[PROBLEM TO SOLVE]: Go through the lines below and copy any that hold the string "weeks".

(Stored records)
____

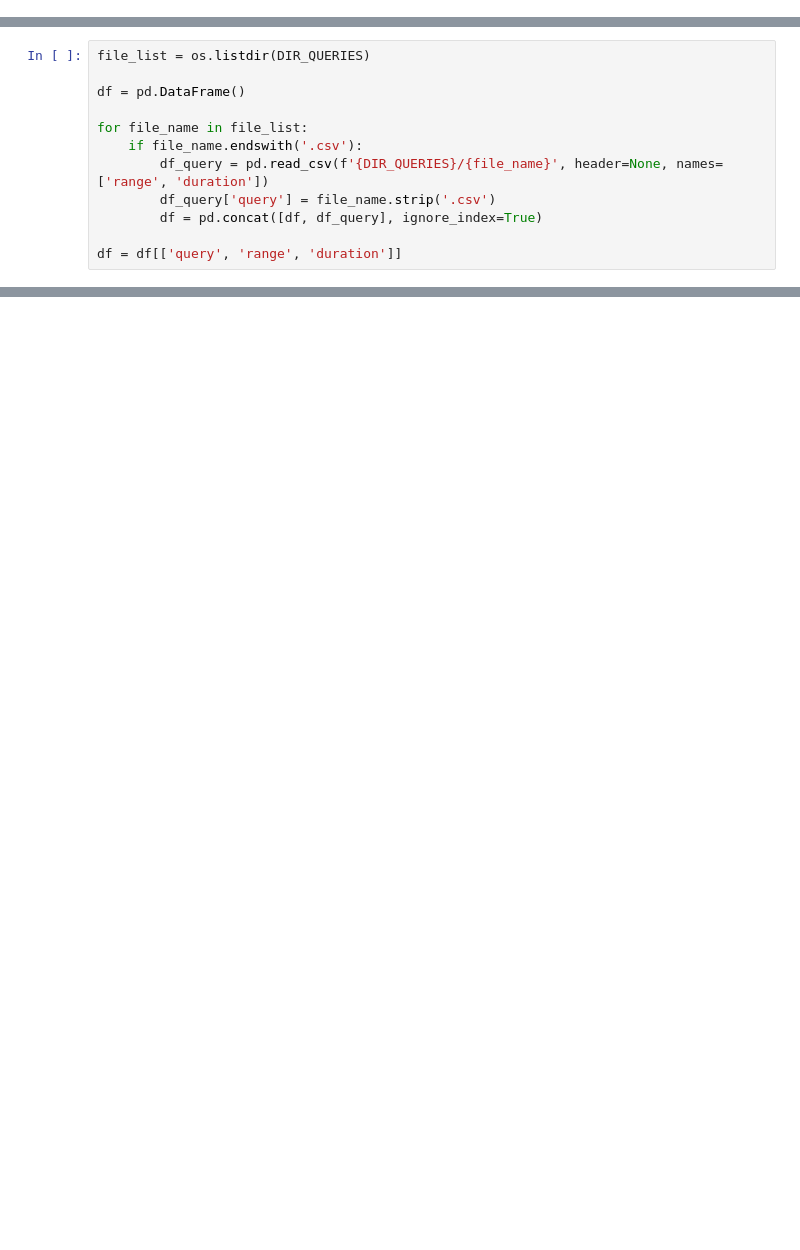
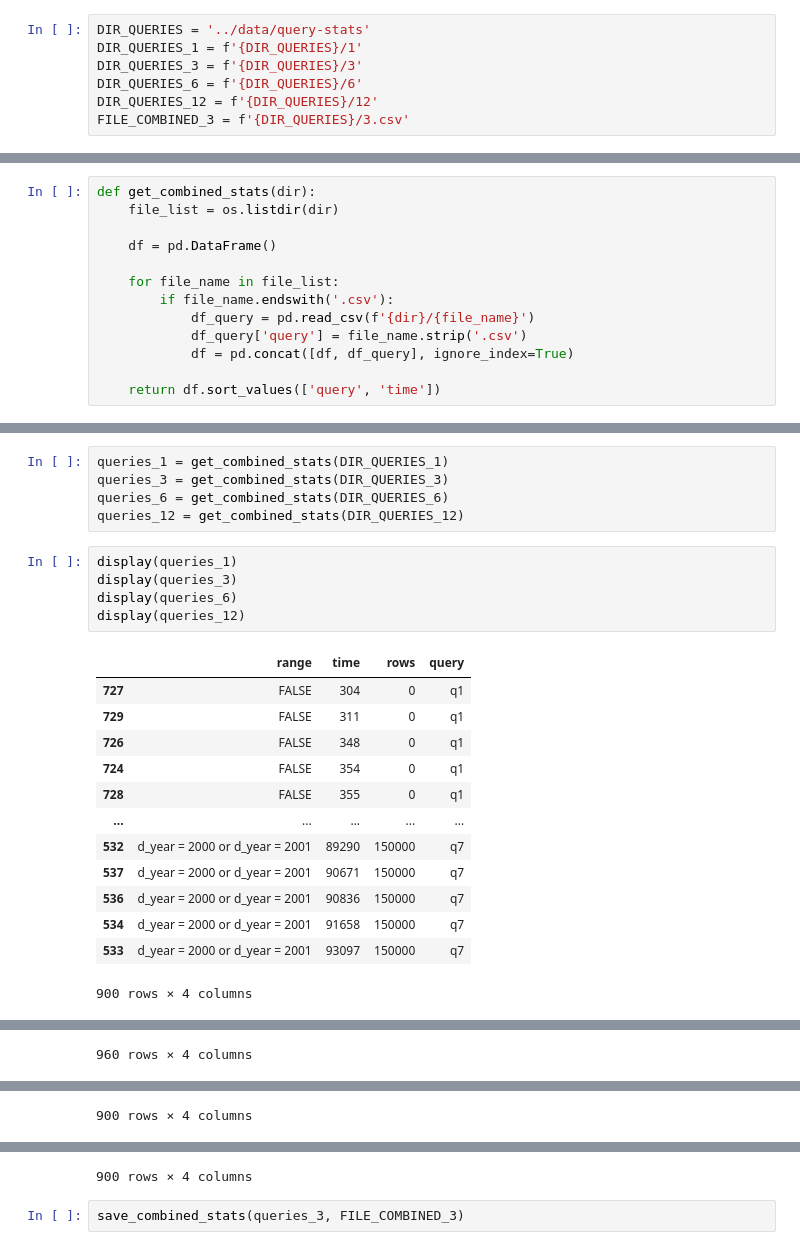
Before and after one commit to lkm-schulz/FraPChaRSM, a Jupyter notebook: notebooks/query-stats.ipynb, the cells around one changed output, grey strips where cells are left out. Drawn from its saved outputs; the diff is of its cells as text; blank space fills up the shorter version.

Commit message:
save: notebooks

```diff
--- a/notebooks/query-stats.ipynb
+++ b/notebooks/query-stats.ipynb
@@ -20,0 +7,7 @@ range_order = ['1 day', '2 weeks', '1 month', '3 months', '6 months', '9 months'
+# %%
+DIR_QUERIES = '../data/query-stats'
+DIR_QUERIES_1 = f'{DIR_QUERIES}/1'
+DIR_QUERIES_3 = f'{DIR_QUERIES}/3'
+DIR_QUERIES_6 = f'{DIR_QUERIES}/6'
+DIR_QUERIES_12 = f'{DIR_QUERIES}/12'
+FILE_COMBINED_3 = f'{DIR_QUERIES}/3.csv'
@@ -21,12 +37,13 @@ range_order = ['1 day', '2 weeks', '1 month', '3 months', '6 months', '9 months'
 # %%
-file_list = os.listdir(DIR_QUERIES)
+def get_combined_stats(dir):
+    file_list = os.listdir(dir)
 
-df = pd.DataFrame()
+    df = pd.DataFrame()
 
-for file_name in file_list:
-    if file_name.endswith('.csv'):
-        df_query = pd.read_csv(f'{DIR_QUERIES}/{file_name}', header=None, names=['range', 'duration'])
-        df_query['query'] = file_name.strip('.csv')
-        df = pd.concat([df, df_query], ignore_index=True)
+    for file_name in file_list:
+        if file_name.endswith('.csv'):
+            df_query = pd.read_csv(f'{dir}/{file_name}')
+            df_query['query'] = file_name.strip('.csv')
+            df = pd.concat([df, df_query], ignore_index=True)
 
-df = df[['query', 'range', 'duration']]
+    return df.sort_values(['query', 'time'])
@@ -83,0 +58,24 @@ plt.show()
+# %%
+queries_1 = get_combined_stats(DIR_QUERIES_1)
+queries_3 = get_combined_stats(DIR_QUERIES_3)
+queries_6 = get_combined_stats(DIR_QUERIES_6)
+queries_12 = get_combined_stats(DIR_QUERIES_12)
+# %%
+display(queries_1)
+display(queries_3)
+display(queries_6)
+display(queries_12)
+# %% [output]
+|  | range | time | rows | query |
+| 727 | FALSE | 304 | 0 | q1 |
+| 729 | FALSE | 311 | 0 | q1 |
+| 726 | FALSE | 348 | 0 | q1 |
+| 724 | FALSE | 354 | 0 | q1 |
+| 728 | FALSE | 355 | 0 | q1 |
+| ... | ... | ... | ... | ... |
+| 532 | d_year = 2000 or d_year = 2001 | 89290 | 150000 | q7 |
+| 537 | d_year = 2000 or d_year = 2001 | 90671 | 150000 | q7 |
+| 536 | d_year = 2000 or d_year = 2001 | 90836 | 150000 | q7 |
+| 534 | d_year = 2000 or d_year = 2001 | 91658 | 150000 | q7 |
+| 533 | d_year = 2000 or d_year = 2001 | 93097 | 150000 | q7 |
+900 rows × 4 columns
@@ -83,0 +94 @@ plt.show()
+960 rows × 4 columns
@@ -83,0 +107 @@ plt.show()
+900 rows × 4 columns
@@ -83,0 +120,3 @@ plt.show()
+900 rows × 4 columns
+# %%
+save_combined_stats(queries_3, FILE_COMBINED_3)
```
Also changed, not shown: parts of 13 cells of this notebook, 4 other files.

____

[RESPONSE BELOW]:
@@ -20,0 +7,7 @@ range_order = ['1 day', '2 weeks', '1 month', '3 months', '6 months', '9 months'
@@ -21,12 +37,13 @@ range_order = ['1 day', '2 weeks', '1 month', '3 months', '6 months', '9 months'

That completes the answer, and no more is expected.